Alloys of metals with more complex stoichiometries can be made in amorphous form by slower cooling from the melt. These alloys have been prepared and studied since the 1960s, and since the 1990s amorphous alloys have been discovered that can be prepared in bulk form at cooling rates on the order of 1 deg/s, similar to the cooling rates of other kinds of glasses.
Currently amorphous metals (marketed under the tradenames Vitreloy and Liquidmetal) are used commercially in golf clubs, watches, USB flash drives, and other applications where very high elasticity, yield strength, and/or wear resistance are needed.
|Year||Alloy||Cooling Rate (K/s)|

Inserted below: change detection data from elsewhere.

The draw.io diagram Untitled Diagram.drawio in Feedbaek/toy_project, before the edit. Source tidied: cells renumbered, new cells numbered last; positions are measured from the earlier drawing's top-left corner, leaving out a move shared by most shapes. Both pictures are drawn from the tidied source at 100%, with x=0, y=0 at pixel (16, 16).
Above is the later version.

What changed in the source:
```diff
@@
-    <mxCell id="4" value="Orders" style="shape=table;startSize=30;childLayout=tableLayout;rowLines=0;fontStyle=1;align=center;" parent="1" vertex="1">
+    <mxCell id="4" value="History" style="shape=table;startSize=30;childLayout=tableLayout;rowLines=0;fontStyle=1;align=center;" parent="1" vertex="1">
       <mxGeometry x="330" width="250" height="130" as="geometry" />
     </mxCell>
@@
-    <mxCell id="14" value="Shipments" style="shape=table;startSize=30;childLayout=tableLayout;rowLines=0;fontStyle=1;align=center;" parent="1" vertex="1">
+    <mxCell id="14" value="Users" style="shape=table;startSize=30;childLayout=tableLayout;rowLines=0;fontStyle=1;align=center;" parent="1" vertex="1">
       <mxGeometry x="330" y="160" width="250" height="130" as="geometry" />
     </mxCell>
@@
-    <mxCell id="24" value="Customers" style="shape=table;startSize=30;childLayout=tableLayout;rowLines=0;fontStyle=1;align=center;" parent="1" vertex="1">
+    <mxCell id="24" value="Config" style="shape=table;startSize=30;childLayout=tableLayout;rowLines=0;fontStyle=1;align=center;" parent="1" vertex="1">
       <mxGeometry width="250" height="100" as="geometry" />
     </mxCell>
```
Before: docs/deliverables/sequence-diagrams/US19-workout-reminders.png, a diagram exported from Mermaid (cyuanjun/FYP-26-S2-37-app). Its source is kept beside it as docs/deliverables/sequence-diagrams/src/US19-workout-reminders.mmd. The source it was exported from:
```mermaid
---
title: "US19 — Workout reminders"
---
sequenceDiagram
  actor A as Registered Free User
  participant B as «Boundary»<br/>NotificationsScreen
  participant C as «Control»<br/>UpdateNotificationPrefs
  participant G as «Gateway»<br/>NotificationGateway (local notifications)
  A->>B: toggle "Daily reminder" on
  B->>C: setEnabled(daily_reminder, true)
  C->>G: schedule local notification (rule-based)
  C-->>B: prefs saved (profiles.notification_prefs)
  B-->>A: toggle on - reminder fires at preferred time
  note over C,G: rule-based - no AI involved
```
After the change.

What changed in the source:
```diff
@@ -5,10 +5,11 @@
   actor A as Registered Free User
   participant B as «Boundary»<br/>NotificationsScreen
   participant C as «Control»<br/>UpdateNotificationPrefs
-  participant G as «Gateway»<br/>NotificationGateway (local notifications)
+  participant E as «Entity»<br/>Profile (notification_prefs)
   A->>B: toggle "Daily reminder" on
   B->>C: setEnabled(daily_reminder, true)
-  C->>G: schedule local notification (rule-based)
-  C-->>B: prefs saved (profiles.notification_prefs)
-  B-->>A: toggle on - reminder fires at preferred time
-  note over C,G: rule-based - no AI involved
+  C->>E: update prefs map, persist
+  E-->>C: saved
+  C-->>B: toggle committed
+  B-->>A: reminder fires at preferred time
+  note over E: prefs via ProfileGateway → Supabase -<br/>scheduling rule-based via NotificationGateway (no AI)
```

|1960||Au75Si24||106 - thin films & ribbons|
|1980s||La-Al-Cu & others||1-100|
|1990s||Zr-Ti-Cu-Ni-Be||~1 (similar to oxide glasses)|